** Data excerpts follows **

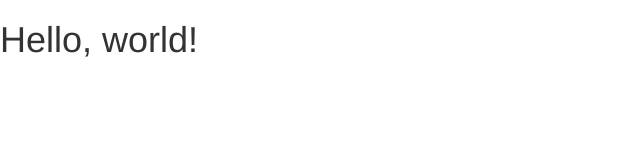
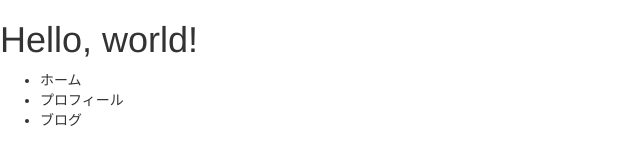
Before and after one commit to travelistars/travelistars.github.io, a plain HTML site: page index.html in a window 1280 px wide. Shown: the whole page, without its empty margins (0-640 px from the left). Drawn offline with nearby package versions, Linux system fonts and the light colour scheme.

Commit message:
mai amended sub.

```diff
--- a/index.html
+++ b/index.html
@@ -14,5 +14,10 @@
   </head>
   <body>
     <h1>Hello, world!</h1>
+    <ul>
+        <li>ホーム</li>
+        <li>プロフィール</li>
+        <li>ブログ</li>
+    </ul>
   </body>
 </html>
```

** End of Data excerpts **
** Data excerpts follows **

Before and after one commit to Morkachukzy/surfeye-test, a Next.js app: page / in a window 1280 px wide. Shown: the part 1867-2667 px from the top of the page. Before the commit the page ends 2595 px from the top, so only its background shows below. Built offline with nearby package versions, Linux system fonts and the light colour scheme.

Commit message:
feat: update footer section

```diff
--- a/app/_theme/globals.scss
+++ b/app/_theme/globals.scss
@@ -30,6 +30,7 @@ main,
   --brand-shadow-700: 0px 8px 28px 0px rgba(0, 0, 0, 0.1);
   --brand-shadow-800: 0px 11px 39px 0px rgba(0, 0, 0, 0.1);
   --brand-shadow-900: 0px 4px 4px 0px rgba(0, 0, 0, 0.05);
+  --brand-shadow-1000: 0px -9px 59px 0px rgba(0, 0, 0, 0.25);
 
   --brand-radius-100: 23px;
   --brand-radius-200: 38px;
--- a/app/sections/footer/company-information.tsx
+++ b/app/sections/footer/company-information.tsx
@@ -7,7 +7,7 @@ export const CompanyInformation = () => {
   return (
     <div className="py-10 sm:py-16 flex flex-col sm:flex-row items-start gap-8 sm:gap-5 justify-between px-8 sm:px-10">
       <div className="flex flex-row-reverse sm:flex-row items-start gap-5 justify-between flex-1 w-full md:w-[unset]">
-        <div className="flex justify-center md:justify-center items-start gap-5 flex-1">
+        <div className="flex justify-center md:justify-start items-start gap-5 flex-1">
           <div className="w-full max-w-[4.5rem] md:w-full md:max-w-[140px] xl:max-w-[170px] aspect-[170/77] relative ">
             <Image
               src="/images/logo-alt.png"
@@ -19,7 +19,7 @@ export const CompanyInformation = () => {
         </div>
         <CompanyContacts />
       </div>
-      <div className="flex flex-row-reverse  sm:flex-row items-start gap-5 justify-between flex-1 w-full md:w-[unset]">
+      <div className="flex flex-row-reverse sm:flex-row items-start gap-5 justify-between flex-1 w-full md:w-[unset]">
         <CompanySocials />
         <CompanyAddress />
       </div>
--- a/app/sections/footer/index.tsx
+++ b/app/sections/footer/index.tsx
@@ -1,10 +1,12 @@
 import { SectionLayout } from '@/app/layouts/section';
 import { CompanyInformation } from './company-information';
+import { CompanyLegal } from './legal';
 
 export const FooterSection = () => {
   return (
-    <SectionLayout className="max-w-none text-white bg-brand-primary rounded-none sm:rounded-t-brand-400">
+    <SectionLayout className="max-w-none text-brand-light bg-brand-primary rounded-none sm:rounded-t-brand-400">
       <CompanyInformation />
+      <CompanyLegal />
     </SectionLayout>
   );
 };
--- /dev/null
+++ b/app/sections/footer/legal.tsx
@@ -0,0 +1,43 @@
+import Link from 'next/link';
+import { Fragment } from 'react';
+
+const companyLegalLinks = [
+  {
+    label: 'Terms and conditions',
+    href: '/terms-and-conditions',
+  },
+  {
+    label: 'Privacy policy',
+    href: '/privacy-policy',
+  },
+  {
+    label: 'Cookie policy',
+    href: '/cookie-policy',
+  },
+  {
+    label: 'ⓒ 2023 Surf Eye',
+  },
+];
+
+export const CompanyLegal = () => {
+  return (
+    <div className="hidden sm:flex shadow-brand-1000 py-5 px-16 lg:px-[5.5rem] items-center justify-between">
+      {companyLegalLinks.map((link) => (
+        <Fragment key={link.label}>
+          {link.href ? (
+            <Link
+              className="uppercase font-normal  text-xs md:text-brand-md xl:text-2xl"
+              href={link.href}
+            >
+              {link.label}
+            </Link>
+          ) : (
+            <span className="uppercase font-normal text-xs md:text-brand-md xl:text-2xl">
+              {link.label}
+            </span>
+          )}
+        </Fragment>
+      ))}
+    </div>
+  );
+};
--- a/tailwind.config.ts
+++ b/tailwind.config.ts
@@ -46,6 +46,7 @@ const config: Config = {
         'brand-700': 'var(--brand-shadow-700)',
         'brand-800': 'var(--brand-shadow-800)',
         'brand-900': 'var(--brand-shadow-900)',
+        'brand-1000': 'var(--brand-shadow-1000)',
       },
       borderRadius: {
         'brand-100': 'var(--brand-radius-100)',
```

** End of Data excerpts **
** Data excerpts follows **

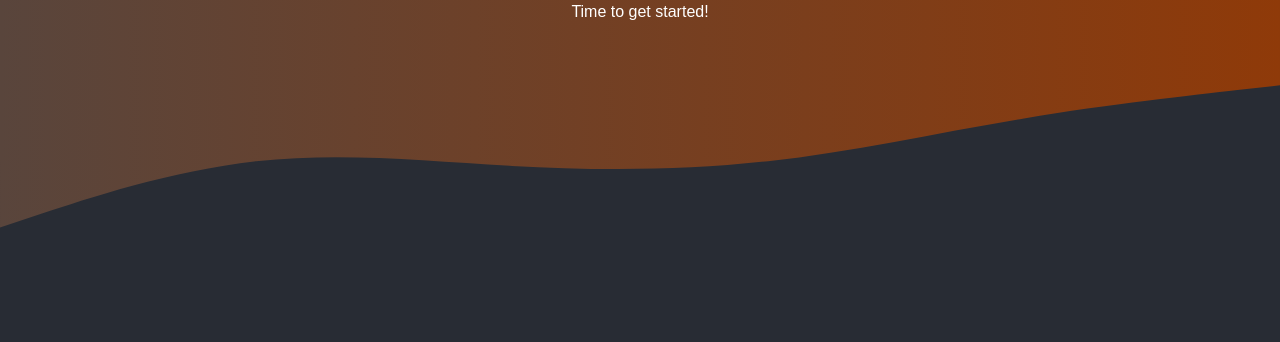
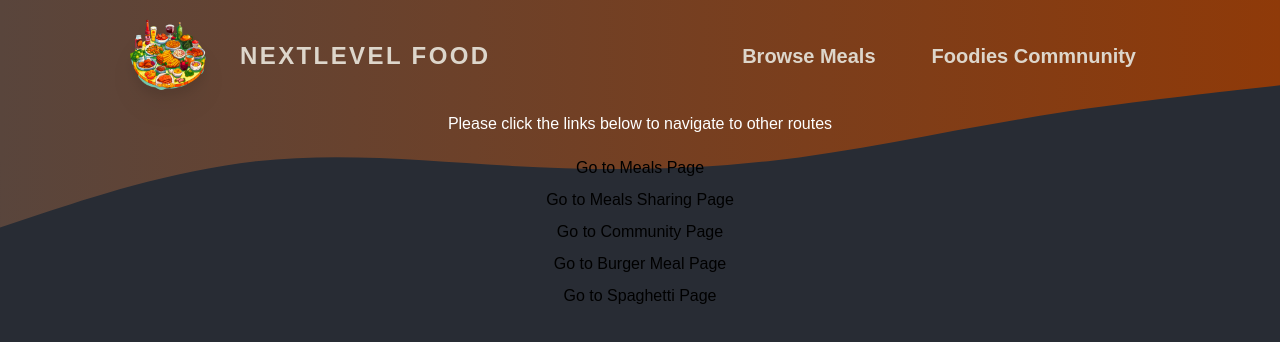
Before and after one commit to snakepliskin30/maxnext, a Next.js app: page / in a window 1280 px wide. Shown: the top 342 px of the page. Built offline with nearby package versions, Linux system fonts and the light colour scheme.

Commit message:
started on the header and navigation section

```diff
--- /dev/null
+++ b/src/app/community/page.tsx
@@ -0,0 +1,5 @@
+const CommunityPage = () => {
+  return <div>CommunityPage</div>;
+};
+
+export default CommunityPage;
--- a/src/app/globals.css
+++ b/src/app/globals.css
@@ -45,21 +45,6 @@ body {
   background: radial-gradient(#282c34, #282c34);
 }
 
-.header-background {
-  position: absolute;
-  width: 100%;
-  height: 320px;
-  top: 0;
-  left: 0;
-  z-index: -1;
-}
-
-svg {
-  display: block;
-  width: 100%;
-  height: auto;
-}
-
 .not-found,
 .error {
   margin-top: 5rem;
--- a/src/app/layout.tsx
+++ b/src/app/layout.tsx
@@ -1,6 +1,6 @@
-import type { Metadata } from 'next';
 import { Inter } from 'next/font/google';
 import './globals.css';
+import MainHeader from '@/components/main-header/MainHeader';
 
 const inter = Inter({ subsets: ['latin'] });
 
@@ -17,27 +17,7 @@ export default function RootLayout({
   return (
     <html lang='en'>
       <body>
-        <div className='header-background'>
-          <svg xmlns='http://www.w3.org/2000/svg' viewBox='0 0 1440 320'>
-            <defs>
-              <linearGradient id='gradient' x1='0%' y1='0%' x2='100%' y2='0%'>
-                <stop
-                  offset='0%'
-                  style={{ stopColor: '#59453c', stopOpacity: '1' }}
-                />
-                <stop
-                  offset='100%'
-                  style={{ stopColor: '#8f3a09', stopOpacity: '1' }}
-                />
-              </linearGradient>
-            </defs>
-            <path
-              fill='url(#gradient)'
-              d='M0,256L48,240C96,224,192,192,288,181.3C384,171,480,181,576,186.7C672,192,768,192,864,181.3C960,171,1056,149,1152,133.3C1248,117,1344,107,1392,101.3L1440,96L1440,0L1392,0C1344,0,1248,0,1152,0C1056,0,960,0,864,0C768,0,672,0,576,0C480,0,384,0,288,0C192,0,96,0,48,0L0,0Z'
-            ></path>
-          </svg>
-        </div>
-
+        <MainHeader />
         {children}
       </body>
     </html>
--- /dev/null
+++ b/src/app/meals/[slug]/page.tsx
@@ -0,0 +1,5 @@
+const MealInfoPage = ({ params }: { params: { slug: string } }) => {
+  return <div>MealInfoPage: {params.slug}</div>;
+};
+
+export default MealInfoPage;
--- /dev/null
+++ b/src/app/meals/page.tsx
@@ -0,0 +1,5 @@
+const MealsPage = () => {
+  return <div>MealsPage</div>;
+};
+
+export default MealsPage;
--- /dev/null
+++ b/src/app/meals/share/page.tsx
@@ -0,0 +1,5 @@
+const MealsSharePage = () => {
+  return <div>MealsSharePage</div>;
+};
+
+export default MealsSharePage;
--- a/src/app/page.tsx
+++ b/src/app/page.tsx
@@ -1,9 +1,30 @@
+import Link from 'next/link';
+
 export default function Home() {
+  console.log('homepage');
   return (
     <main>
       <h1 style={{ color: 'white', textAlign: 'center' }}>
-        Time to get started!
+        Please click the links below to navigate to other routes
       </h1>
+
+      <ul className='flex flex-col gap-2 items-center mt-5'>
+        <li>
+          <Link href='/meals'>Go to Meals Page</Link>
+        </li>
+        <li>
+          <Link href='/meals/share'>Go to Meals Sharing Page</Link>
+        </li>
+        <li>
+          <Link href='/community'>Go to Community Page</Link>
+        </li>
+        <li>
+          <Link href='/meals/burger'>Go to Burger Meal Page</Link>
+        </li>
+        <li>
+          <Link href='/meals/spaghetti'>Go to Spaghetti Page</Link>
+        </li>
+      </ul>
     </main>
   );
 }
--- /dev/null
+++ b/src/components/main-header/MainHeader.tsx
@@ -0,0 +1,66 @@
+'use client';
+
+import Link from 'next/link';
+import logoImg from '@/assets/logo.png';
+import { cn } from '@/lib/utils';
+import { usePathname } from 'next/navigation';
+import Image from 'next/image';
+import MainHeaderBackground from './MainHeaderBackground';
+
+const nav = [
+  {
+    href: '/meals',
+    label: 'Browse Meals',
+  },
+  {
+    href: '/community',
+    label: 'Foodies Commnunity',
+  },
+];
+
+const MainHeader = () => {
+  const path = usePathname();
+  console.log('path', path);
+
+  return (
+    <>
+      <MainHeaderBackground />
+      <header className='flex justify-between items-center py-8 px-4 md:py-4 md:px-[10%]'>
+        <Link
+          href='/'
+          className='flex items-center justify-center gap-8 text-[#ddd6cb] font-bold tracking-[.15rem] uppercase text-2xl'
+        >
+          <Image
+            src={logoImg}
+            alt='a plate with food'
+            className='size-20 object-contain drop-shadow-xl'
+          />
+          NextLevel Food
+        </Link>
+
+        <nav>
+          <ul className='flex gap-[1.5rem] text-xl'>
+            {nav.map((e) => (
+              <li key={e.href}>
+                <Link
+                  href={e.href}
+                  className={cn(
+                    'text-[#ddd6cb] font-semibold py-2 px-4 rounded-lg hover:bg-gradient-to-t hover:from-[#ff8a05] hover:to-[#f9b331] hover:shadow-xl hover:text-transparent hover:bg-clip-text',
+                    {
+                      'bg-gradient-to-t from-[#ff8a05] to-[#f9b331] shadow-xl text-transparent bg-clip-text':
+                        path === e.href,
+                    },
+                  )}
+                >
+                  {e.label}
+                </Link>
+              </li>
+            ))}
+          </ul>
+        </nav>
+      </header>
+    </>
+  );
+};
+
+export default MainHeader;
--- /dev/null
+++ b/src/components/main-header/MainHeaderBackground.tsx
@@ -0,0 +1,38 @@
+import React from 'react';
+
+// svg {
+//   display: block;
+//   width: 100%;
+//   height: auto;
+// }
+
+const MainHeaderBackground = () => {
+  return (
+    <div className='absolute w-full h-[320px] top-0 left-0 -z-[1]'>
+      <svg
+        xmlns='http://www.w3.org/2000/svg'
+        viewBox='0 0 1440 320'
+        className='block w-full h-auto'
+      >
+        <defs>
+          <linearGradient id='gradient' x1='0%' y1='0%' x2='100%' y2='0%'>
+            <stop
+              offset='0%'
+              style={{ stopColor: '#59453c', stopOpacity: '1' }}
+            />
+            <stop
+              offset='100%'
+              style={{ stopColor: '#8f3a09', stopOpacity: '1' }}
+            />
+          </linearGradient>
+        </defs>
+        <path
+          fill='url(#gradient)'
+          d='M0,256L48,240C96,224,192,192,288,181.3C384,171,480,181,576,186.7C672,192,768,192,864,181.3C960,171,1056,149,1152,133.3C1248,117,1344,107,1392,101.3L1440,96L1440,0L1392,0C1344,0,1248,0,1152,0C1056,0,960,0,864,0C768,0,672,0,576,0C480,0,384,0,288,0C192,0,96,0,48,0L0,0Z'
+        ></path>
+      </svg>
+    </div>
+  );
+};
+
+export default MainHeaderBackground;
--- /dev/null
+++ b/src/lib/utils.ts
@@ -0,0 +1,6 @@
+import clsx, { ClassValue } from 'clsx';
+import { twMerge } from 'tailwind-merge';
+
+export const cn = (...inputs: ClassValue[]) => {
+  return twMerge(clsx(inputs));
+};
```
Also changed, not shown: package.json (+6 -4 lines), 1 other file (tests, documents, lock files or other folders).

** End of Data excerpts **

## Task goal
For each line of the data that includes the word "between", return a copy of it.

## Response to the task
     <div className="py-10 sm:py-16 flex flex-col sm:flex-row items-start gap-8 sm:gap-5 justify-between px-8 sm:px-10">
       <div className="flex flex-row-reverse sm:flex-row items-start gap-5 justify-between flex-1 w-full md:w-[unset]">
-      <div className="flex flex-row-reverse  sm:flex-row items-start gap-5 justify-between flex-1 w-full md:w-[unset]">
+      <div className="flex flex-row-reverse sm:flex-row items-start gap-5 justify-between flex-1 w-full md:w-[unset]">
+    <div className="hidden sm:flex shadow-brand-1000 py-5 px-16 lg:px-[5.5rem] items-center justify-between">
+      <header className='flex justify-between items-center py-8 px-4 md:py-4 md:px-[10%]'>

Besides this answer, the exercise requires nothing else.